- "In World War II the average of the combat soldier was 26/In Vietnam he was 19" – Paul Hardcastle, 19
- "Just for the sake of it, make sure you're always frowning/It shows the world that you've got substance and depth" – Pet Shop Boys, Miserablism
- "The sun is a mass of incandescent gas/A gigantic nuclear furnace/Where hydrogen is built into helium/At a temperature of millions of degrees"– They Might Be Giants, Why Does The Sun Shine?
- "Two things you should be slow to criticise: a man's choice of woman and his choice of work" – Prefab Sprout, Jordan: The Comeback
- The Rain Falls Deepest On The Shortest Haircut – The Lilac Time, b-side to Dreaming
Sunday, 15 February 2009
Following the BAFTAs, someone suggested Israeli movie Waltz With Bashir should have won the award for the best film in a foreign language, rather than I've Loved You So Long, the French drama starring a rather wonderful Kristin Scott Thomas. This could be indicative of a continuing anti-animation bias, or snobbishness, but I do think I've Loved You… is the better film. (Waltz is essentially a rather straight, personal documentary with some very beautiful artistry on top.)
I'm still bothered, however, by I've Loved You's tremendously limp, if not downright nonsensical, ending. Throughout the film I was convinced we would discover that Scott Thomas's character, Juliette, was covering for her younger sister, Léa (the equally brilliant Elsa Zilberstein), that Léa had killed Juliette's young child, and had blanked this childhood trauma from her mind. The actual ending is tremendously disappointing; a good film that needs a final kick in the tail to become a great one?

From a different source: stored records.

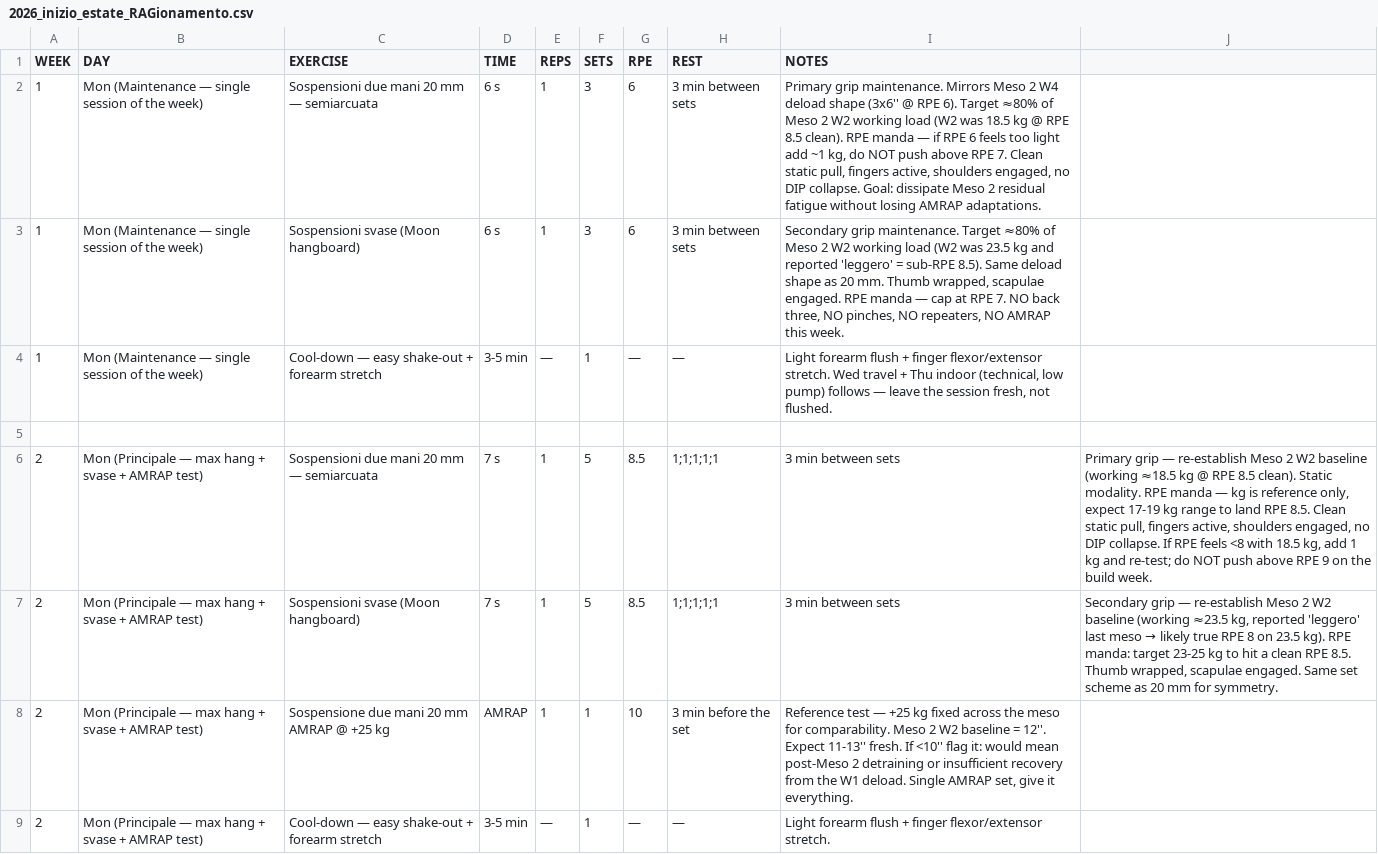
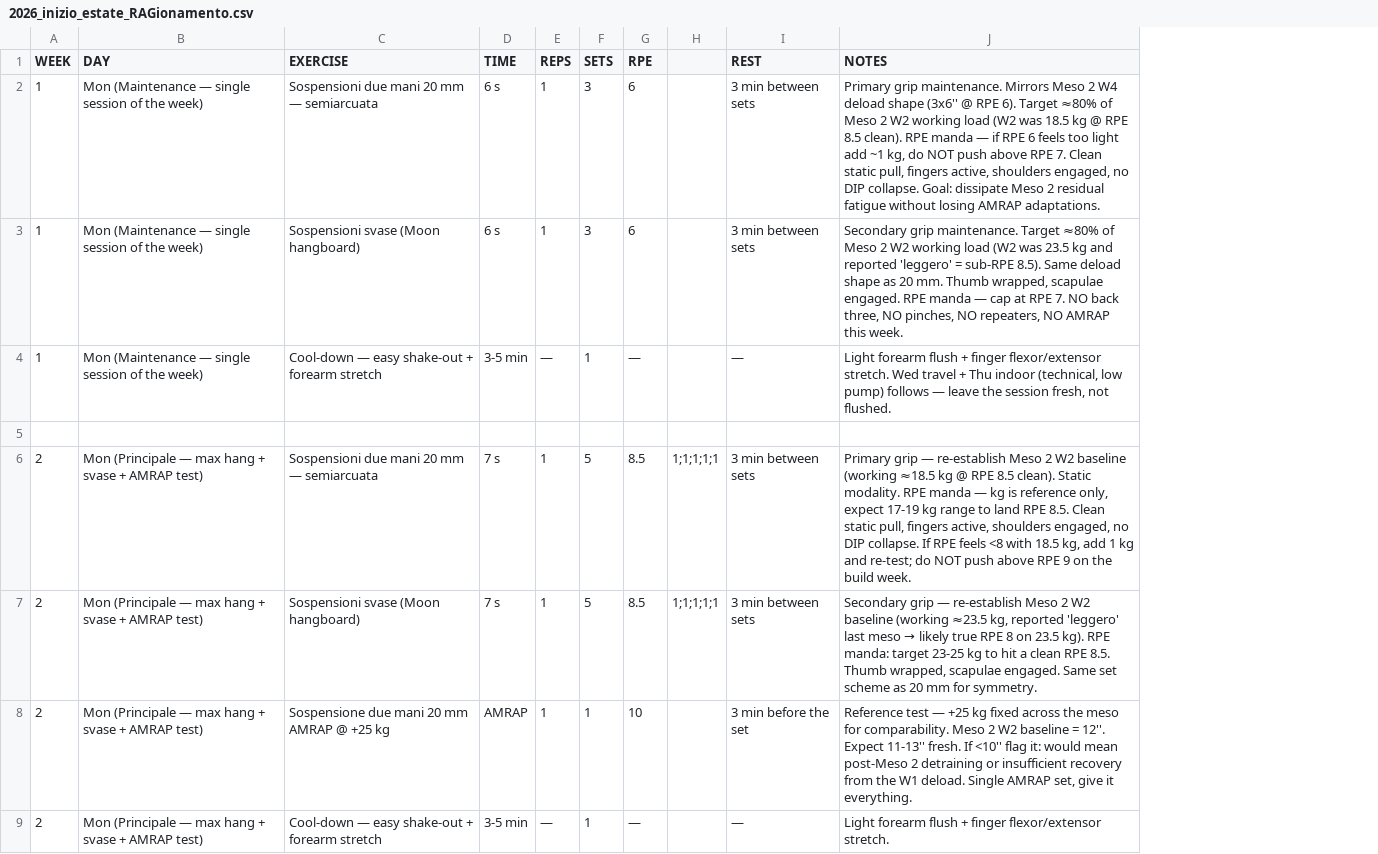
Before and after one commit to billyLumberjack/climbing_training, a CSV file: hangboard/current/2026_inizio_estate_RAGionamento.csv, drawn as a sheet; only a part is shown; removed rows and columns are numbered as before the commit, all else as after; the diff names each change by its address in the sheet, - before the commit and + after, or states it on an @@ line.

```diff
--- a/hangboard/current/2026_inizio_estate_RAGionamento.csv
+++ b/hangboard/current/2026_inizio_estate_RAGionamento.csv
+column H, rows 6-7: 1;1;1;1;1 | 1;1;1;1;1
-column J, rows 6-7: Primary grip — re-establish Meso 2 W2 baseline (working ≈18.5 kg @ RPE 8.5 clean). Static modality. RPE manda — kg is reference only, expect 17-19 kg range to land RPE 8.5. Clean static pull, fingers active, shoulders engaged, no DIP collapse. If RPE feels <8 with 18.5 kg, add 1 kg and re-test; do NOT push above RPE 9 on the build week. | Secondary grip — re-establish Meso 2 W2 baseline (working ≈23.5 kg, reported 'leggero' last meso → likely true RPE 8 on 23.5 kg). RPE manda: target 23-25 kg to hit a clean RPE 8.5. Thumb wrapped, scapulae engaged. Same set scheme as 20 mm for symmetry.
-I6:I7 (REST): 1;1;1;1;1
+I6:I7 (REST): 3 min between sets
-J6 (NOTES): 3 min between sets
+J6 (NOTES): Primary grip — re-establish Meso 2 W2 baseline (working ≈18.5 kg @ RPE 8.5 clean). Static modality. RPE manda — kg is reference only, expect 17-19 kg range to land RPE 8.5. Clean static pull, fingers active, shoulders engaged, no DIP collapse. If RPE feels <8 with 18.5 kg, add 1 kg and re-test; do NOT push above RPE 9 on the build week.
@@ J7 (NOTES): 3 min between sets → Secondary grip — re-establish Meso 2 W2 baseline (working ≈23.5 kg, reported 'leggero' last meso → likely true RPE 8 on 23.5 kg). RPE manda: target 23-25 kg to hit a clean RPE 8.5. Thumb wrapped, scapulae engaged. Same set scheme as 20 mm for symmetry. @@
```
Also changed, not shown: climbing/current/2026_inizio_estate_RAGionamento.csv, physical/current/2026_inizio_estate_RAGionamento.csv.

I hope the Turkish director Nuri Bilge Ceylan is up there next time with a BAFTA nomination for his typically gloomy Three Monkeys. Beautifully filmed, as ever, I hope that he will one day tackle a Simenon adaptation, he has such a knack for capturing humanity, and atmosphere. There's some lovely characterisation in Three Monkeys, and all those train whistles, creaking doors and boat horns would fit directly the world of Simenon, a world of misplaced people, looks and wishes.